Javits was a moving force in New York politics and a powerful player in the Senate, but he was suffering the onset of Lou Gehrig's Disease. So in his campaign for a fifth term, he was challenged -- and defeated -- in the GOP primary by Town of Hempstead Supervisor Alfonse D'Amato.
Javits should have bowed out gracefully after the primary, but instead chose to fight on as a third-party candidate.
When he appeared in the lecture hall, he had to be helped to the podium. When he began to speak, you could see the ailment had impaired the great man's ability to speak and think. It was a sad and painful spectacle to watch.
Javits, the last great liberal Republican, captured only 11 percent of the vote in that election and his defeat marked the end of an era in which the Republican Party could win statewide in liberal New York.
I'm reminded of Javits by Indiana's six-term Sen. Dick Lugar, who just lost his primary challenge to Richard Mourdock, an event Tea Party activists say show the movement remains alive and well.
The truth is that Lugar, 80, should have announced his retirement this year, but made the same mistake as Javits in not bowing out in a dignified manner.
Politics is like gambling: you have to know when to walk away from the table, particularly if you want to go out a winner.
This is particularly true these days, when career politicians are perceived so poorly by frustrated voters. Some are starting their re-election bids as underdogs, so overwhelming is the anti-incumbent attitude in our national politics.
Lugar lost not because of a great outpouring of support for Mourdock and his intransigent Tea Party beliefs, but because he had lost touch with the Republican base in his state. Neither did it help that he had become old, arrogant and ran a poor campaign.
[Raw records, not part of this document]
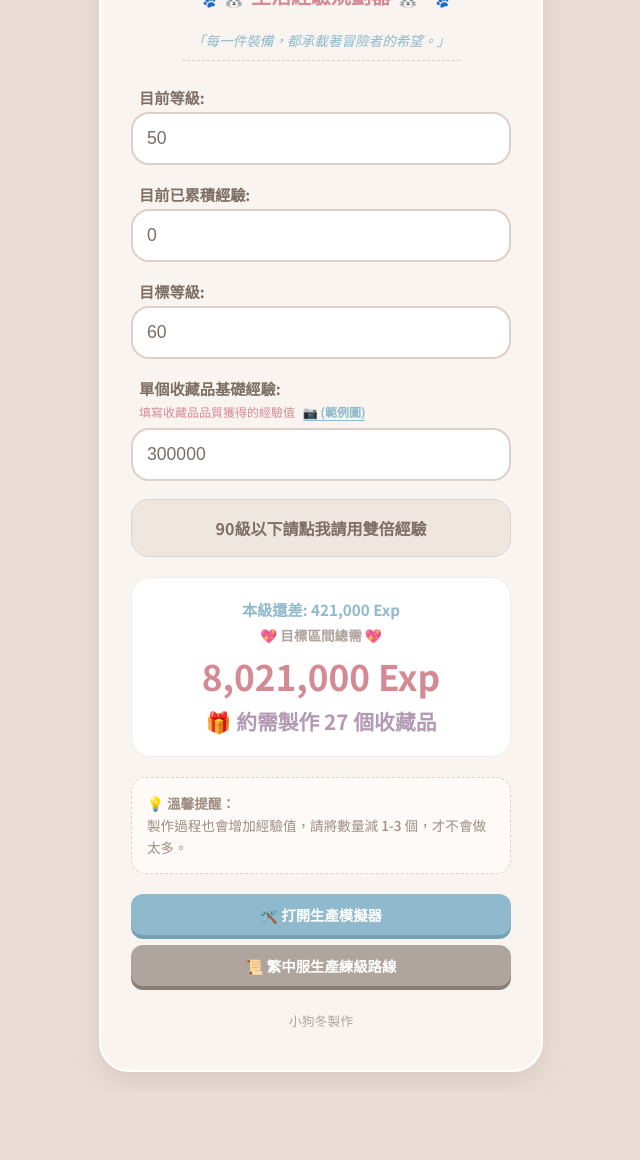
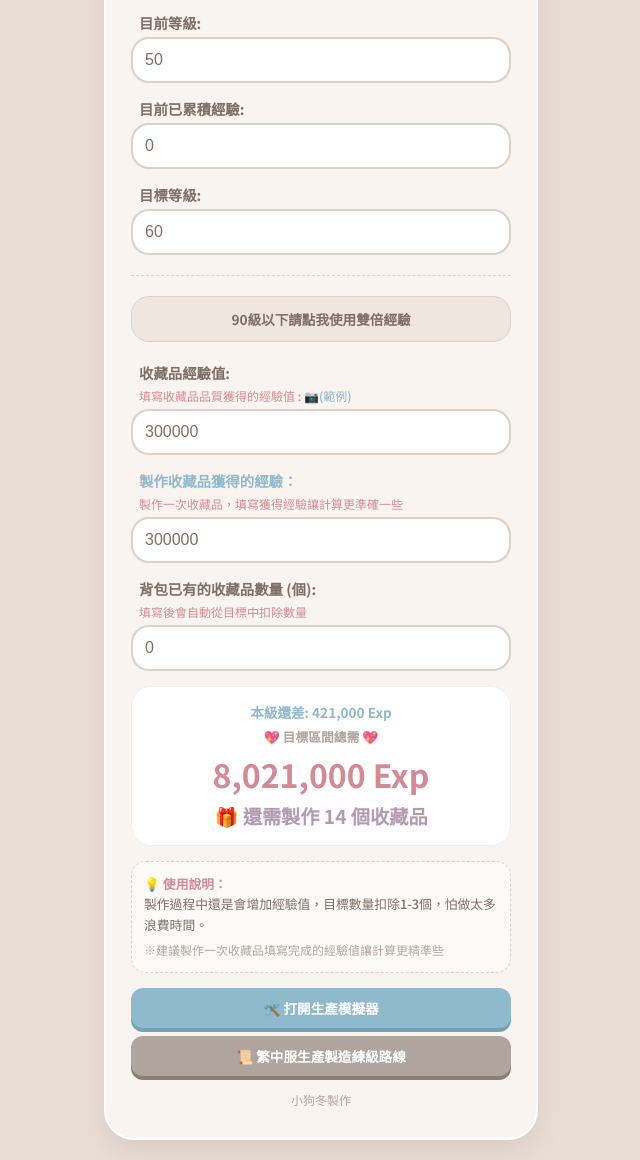
Before and after one commit to dongdongdog1/ff14-xp, a plain HTML site: page index.html in a window 1280 px wide. Shown: the part 124-1284 px from the top of the page, without its empty margins (319-959 px from the left). Before the commit the page ends 1216 px from the top, so only its background shows below. Drawn offline with Linux system fonts and the light colour scheme.

Commit message:
Add files via upload

```diff
--- a/index.html
+++ b/index.html
@@ -27,18 +27,16 @@
             min-height: 100vh;
             margin: 0;
             padding: 20px;
-            /* 紅蘿蔔鼠標設定 */
             cursor: url('https://img.icons8.com/emoji/32/000000/carrot-emoji.png'), auto;
         }
 
-        /* 確保所有可互動元件（按鈕、連結、輸入框）也是紅蘿蔔 */
         a, input, .no-box-check, .tool-link, button {
             cursor: url('https://img.icons8.com/emoji/32/000000/carrot-emoji.png'), pointer !important;
         }
 
         .container {
             background-color: var(--card-bg);
-            padding: 40px 30px;
+            padding: 30px 25px;
             border-radius: 30px;
             box-shadow: 0 10px 25px rgba(125,110,102,0.15);
             width: 100%;
@@ -60,44 +58,25 @@
             border-radius: 2px;
         }
 
-        .header-title {
-            margin-bottom: 10px;
-        }
-
         .header-title .ff14-text {
             display: block;
             font-size: 1.8rem;
             font-weight: 800;
             color: var(--text-main);
             letter-spacing: 3px;
-            margin-bottom: 2px;
+        }
+        .header-title .sub-title {
+            display: block;
+            font-size: 1.2rem;
+            font-weight: 700;
+            color: var(--text-main);
+            margin-bottom: 15px;
         }
 
-        .header-title .sub-title {
-            display: block;
-            font-size: 1.25rem;
-            font-weight: 700;
-            color: var(--text-main);
-        }
-
-        .quote-box {
-            margin-bottom: 25px;
-            padding: 10px;
-            font-size: 0.85rem;
-            color: var(--accent);
-            font-style: italic;
-            border-bottom: 1px dashed var(--input-border);
-            display: inline-block;
-        }
-
-        .input-group {
-            text-align: left;
-            margin-bottom: 18px;
-        }
-
+        .input-group { text-align: left; margin-bottom: 15px; }
         label {
             color: var(--text-sub);
-            font-size: 0.95rem;
+            font-size: 0.9rem;
             font-weight: 700;
             display: block;
             margin-bottom: 4px;
@@ -107,86 +86,69 @@
         .sub-label {
             font-size: 0.75rem;
             color: var(--text-main);
-            margin-bottom: 8px;
+            margin-bottom: 5px;
             margin-left: 8px;
             display: block;
-            font-weight: 500;
-        }
-
-        .example-link {
-            color: var(--accent);
-            text-decoration: none;
-            font-weight: bold;
-            margin-left: 5px;
-            border-bottom: 1px solid var(--accent);
         }
 
         input[type="number"] {
             width: 100%;
-            padding: 14px;
+            padding: 12px;
             border-radius: var(--border-round);
             border: 2px solid var(--input-border);
             background-color: var(--input-bg);
             color: var(--text-sub);
-            font-size: 1.1rem;
+            font-size: 1rem;
             box-sizing: border-box;
             outline: none;
-            transition: 0.3s;
         }
 
-        input[type="number"]:focus {
-            border-color: var(--text-main);
-        }
+        input:focus { border-color: var(--text-main); }
 
         .no-box-check {
             background: #f0e6e0;
-            padding: 16px;
+            padding: 12px;
             border-radius: var(--border-round);
-            margin: 15px 0;
+            margin: 10px 0 20px 0;
             border: 1px solid var(--input-border);
             user-select: none;
+            font-size: 0.85rem;
+            font-weight: bold;
         }
-
         .no-box-check.active {
             border-color: var(--text-main);
             background: #fff0f2;
         }
 
-        .no-box-check span { font-weight: bold; }
-
         .result-box {
             background-color: #ffffff;
             border-radius: 20px;
-            padding: 20px;
-            margin: 20px 0;
+            padding: 15px;
+            margin: 15px 0;
             border: 1px solid #eee;
         }
-
         .total-needed {
             color: var(--text-main);
-            font-size: 2.2rem;
+            font-size: 2rem;
             font-weight: 800;
             margin: 5px 0;
         }
 
         .tip {
-            font-size: 0.85rem;
-            color: #9e8e84;
+            font-size: 0.8rem;
+            color: #7d6e66;
             background: #fdfaf8;
-            padding: 15px;
+            padding: 12px;
             border-radius: 15px;
             line-height: 1.6;
-            margin-bottom: 20px;
+            margin-bottom: 15px;
             text-align: left;
             border: 1px dashed var(--input-border);
         }
+        .tip b { color: var(--text-main); }
+        .tip-sub { font-size: 0.75rem; color: #b0a49e; margin-top: 5px; display: block; }
 
-        .btn-group {
-            display: flex;
-            flex-direction: column;
-            gap: 10px;
-        }
-
+        .btn-group { display: flex; flex-direction: column; gap: 8px; }
         .tool-link {
             display: block;
             padding: 10px;
@@ -194,95 +156,96 @@
             color: white;
             text-decoration: none;
             border-radius: 12px;
-            font-size: 0.9rem;
+            font-size: 0.85rem;
             font-weight: 700;
-            transition: 0.2s;
             box-shadow: 0 4px 0 #76a0b3;
+            text-align: center;
         }
-
         .tool-link.sub-btn {
             background-color: #b0a49e;
             box-shadow: 0 4px 0 #8a7e77;
         }
 
-        .footer {
-            font-size: 0.8rem;
-            color: #b0a49e;
-            margin-top: 25px;
-        }
+        .footer { font-size: 0.75rem; color: #b0a49e; margin-top: 15px; }
     </style>
 </head>
 <body>
 
 <div class="container">
     <div class="tape"></div>
-
     <div class="header-title">
         <span class="ff14-text">FF14</span>
         <span class="sub-title">🐾 🐰 生活經驗規劃器 🐰 🐾</span>
     </div>
 
-    <div class="quote-box" id="quote">「願水晶的指引，帶領你走向滿級之路。」</div>
-
     <div class="input-group">
         <label>目前等級:</label>
         <input type="number" id="lv" value="50" oninput="calc()">
     </div>
-
     <div class="input-group">
         <label>目前已累積經驗:</label>
         <input type="number" id="cur" value="0" oninput="calc()">
     </div>
-
     <div class="input-group">
         <label>目標等級:</label>
         <input type="number" id="target" value="60" oninput="calc()">
     </div>
 
-    <div class="input-group">
-        <label>單個收藏品基礎經驗:</label>
-        <span class="sub-label">
-            填寫收藏品品質獲得的經驗值
-            <a href="example.png" target="_blank" class="example-link">📷 (範例圖)</a>
-        </span>
-        <input type="number" id="collExp" value="300000" oninput="calc()">
+    <hr style="border:0; border-top:1px dashed var(--input-border); margin: 20px 0;">
+
+    <div id="buffBtn" class="no-box-check" onclick="toggleBuff()">
+        <span>90級以下請點我使用雙倍經驗</span>
     </div>
 
-    <div id="buffBtn" class="no-box-check" onclick="toggleBuff()">
-        <span>90級以下請點我請用雙倍經驗</span>
+    <div class="input-group">
+        <label>收藏品經驗值:</label>
+        <span class="sub-label">填寫收藏品品質獲得的經驗值 : <a href="example.png" target="_blank" style="color:var(--accent); text-decoration:none;">📷(範例)</a></span>
+        <input type="number" id="baseExp" value="300000" oninput="calc()">
+    </div>
+
+    <div class="input-group">
+        <label style="color:var(--accent);">製作收藏品獲得的經驗：</label>
+        <span class="sub-label">製作一次收藏品，填寫獲得經驗讓計算更準確一些</span>
+        <input type="number" id="totalExp" value="300000" oninput="calc()">
+    </div>
+
+    <div class="input-group">
+        <label>背包已有的收藏品數量 (個):</label>
+        <span class="sub-label">填寫後會自動從目標中扣除數量</span>
+        <input type="number" id="alreadyDone" value="0" oninput="calc()">
     </div>
 
     <div class="result-box">
-        <div id="resLv" style="color:var(--accent); font-weight:700; font-size:0.95rem;">本級還差: -</div>
-        <div style="color: #b0a49e; font-size: 0.85rem; font-weight: 700; margin-top:5px;">💖 目標區間總需 💖</div>
+        <div id="resLv" style="color:var(--accent); font-weight:700; font-size:0.85rem;">本級還差: -</div>
+        <div style="color: #b0a49e; font-size: 0.8rem; font-weight: 700; margin-top:5px;">💖 目標區間總需 💖</div>
         <div id="resTotal" class="total-needed">0 Exp</div>
-        <div id="resHint" style="color:#b399b3; font-weight:700; font-size:1.3rem;">等待計算...</div>
+        <div id="resHint" style="color:#b399b3; font-weight:700; font-size:1.2rem;">等待計算...</div>
     </div>
 
     <div class="tip">
-        💡 <b>溫馨提醒：</b><br>製作過程也會增加經驗值，請將數量減 1-3 個，才不會做太多。
+        <b>💡 使用說明：</b><br>
+        製作過程中還是會增加經驗值，目標數量扣除1-3個，怕做太多浪費時間。<br>
+        <span class="tip-sub">※建議製作一次收藏品填寫完成的經驗值讓計算更精準些</span>
     </div>
 
     <div class="btn-group">
         <a href="https://tnze.yyyy.games/#/welcome" target="_blank" class="tool-link">🛠️ 打開生產模擬器</a>
-        <a href="https://forum.gamer.com.tw/C.php?bsn=17608&snA=26610" target="_blank" class="tool-link sub-btn">📜 繁中服生產練級路線</a>
+        <a href="https://forum.gamer.com.tw/C.php?bsn=17608&snA=26610" target="_blank" class="tool-link sub-btn">📜 繁中服生產製造練級路線</a>
     </div>
 
     <div class="footer">小狗冬製作</div>
 </div>
 
 <script>
-const QUOTES = ["「祈禱這份努力，終將成為艾奧傑亞的助力。」","「今天的採集也辛苦了，去海都喝一杯吧！」","「不管等級多少，你都是最優秀的工匠。」","「收藏品的品質，取決於你對工藝的熱愛。」","「願水晶的指引，帶領你走向滿級之路。」","「休息也是冒險的一部分，搓累了就看看風景吧。」","「每一件裝備，都承載著冒險者的希望。」"];
     const EXP_DATA = {1:300,2:450,3:630,4:970,5:1440,6:1940,7:3000,8:3920,9:4970,10:5900,11:7430,12:8620,13:10200,14:11300,15:13100,16:15200,17:17400,18:19600,19:21900,20:24300,21:27400,22:30600,23:33900,24:37300,25:40800,26:49200,27:54600,28:61900,29:65600,30:68400,31:74000,32:82700,33:88700,34:95000,35:102000,36:113000,37:121000,38:133000,39:142000,40:155000,41:163000,42:171000,43:179000,44:187000,45:195000,46:214000,47:229000,48:244000,49:259000,50:421000,51:500000,52:580000,53:663000,54:749000,55:837000,56:927000,57:1019000,58:1114000,59:1211000,60:1387000,61:1456000,62:1534000,63:1621000,64:1720000,65:1834000,66:1968000,67:2126000,68:2317000,69:2550000,70:2923000,71:3018000,72:3153000,73:3324000,74:3532000,75:3770600,76:4066000,77:4377000,78:4777000,79:5256000,80:5992000,81:6171000,82:6942000,83:7205000,84:7948000,85:8287000,86:9231000,87:9529000,88:10459000,89:10838000,90:13278000,91:13659000,92:15348000,93:15912000,94:17534000,95:18263000,96:20322000,97:20957000,98:22979000,99:23789000};
 
     let isBuffActive = false;
-document.getElementById('quote').innerText = QUOTES[Math.floor(Math.random() * QUOTES.length)];
 
     function toggleBuff() {
         isBuffActive = !isBuffActive;
         const btn = document.getElementById('buffBtn');
         btn.classList.toggle('active', isBuffActive);
-    btn.querySelector('span').innerText = isBuffActive ? '✨ 已啟用雙倍經驗 ✨' : '90級以下請點我請用雙倍經驗';
+        btn.querySelector('span').innerText = isBuffActive ? '✨ 已啟用雙倍經驗 ✨' : '90級以下請點我使用雙倍經驗';
         calc();
     }
 
@@ -290,19 +253,35 @@ function calc() {
         const lv = parseInt(document.getElementById('lv').value);
         const cur = parseInt(document.getElementById('cur').value || 0);
         const target = parseInt(document.getElementById('target').value);
-    const baseExp = parseInt(document.getElementById('collExp').value || 0);
-    const finalExp = isBuffActive ? baseExp * 2 : baseExp;
+
+        const rawBase = parseInt(document.getElementById('baseExp').value || 0);
+        const finalBase = isBuffActive ? rawBase * 2 : rawBase;
+
+        const manualMakeExp = parseInt(document.getElementById('totalExp').value || 0);
+        const totalPerItem = finalBase + manualMakeExp;
+        const alreadyDoneCount = parseInt(document.getElementById('alreadyDone').value || 0);
 
         if (EXP_DATA[lv] && target > lv) {
             let remainInLv = Math.max(0, EXP_DATA[lv] - cur);
             let totalNeeded = remainInLv;
             for (let i = lv + 1; i < target; i++) totalNeeded += (EXP_DATA[i] || 0);
+
+            let actualNeededExp = totalNeeded - (alreadyDoneCount * totalPerItem);
+            if (actualNeededExp < 0) actualNeededExp = 0;
+
             document.getElementById('resLv').innerText = `本級還差: ${remainInLv.toLocaleString()} Exp`;
             document.getElementById('resTotal').innerText = `${totalNeeded.toLocaleString()} Exp`;
-        if (finalExp > 0) {
-            const count = Math.ceil(totalNeeded / finalExp);
-            document.getElementById('resHint').innerText = `🎁 約需製作 ${count.toLocaleString()} 個收藏品`;
-        } else { document.getElementById('resHint').innerText = `請輸入經驗值`; }
+
+            if (totalPerItem > 0) {
+                const count = Math.ceil(actualNeededExp / totalPerItem);
+                if (actualNeededExp === 0) {
+                    document.getElementById('resHint').innerText = `✨ 已達成目標！不需要再做了 ✨`;
+                } else {
+                    document.getElementById('resHint').innerText = `🎁 還需製作 ${count.toLocaleString()} 個收藏品`;
+                }
+            } else {
+                document.getElementById('resHint').innerText = `請輸入經驗值`;
+            }
         } else {
             document.getElementById('resLv').innerText = "等待輸入...";
             document.getElementById('resTotal').innerText = "0 Exp";
@@ -311,6 +290,5 @@ function calc() {
     }
     calc();
 </script>
-
 </body>
 </html>
```
Lines whose indentation alone changed are shown as unchanged.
Too often, moderate incumbents like Lugar lose perspective of why they were elected, how to do their jobs and the plight of their constituents.
Others, like Maine Sen. Olympia Snowe, know when it's time to quit and retire.
Some, like Arizona's Sen. John McCain, recast themselves as super conservative to win re-election.
And those like Javits and Lugar, who feel entitled to die in their seats, suffer humiliating defeats.
Lugar's loss shows the electorate is looking for solutions to the country's ills. Come November, voters will be ousting more incumbents -- no matter their party -- who have contributed to the stalemate in Washington and don't know when it's time to quit.
The lesson of Lugar's defeat shouldn't be lost on only Republicans.
Incumbents who have lost touch will be term-limited by the electorate, the way the system is supposed to work.
How will Donald Trump’s first 100 days impact YOU? Subscribe, choose the community that you most identify with or want to learn more about and we’ll send you the news that matters most once a week throughout Trump’s first 100 days in office. Learn more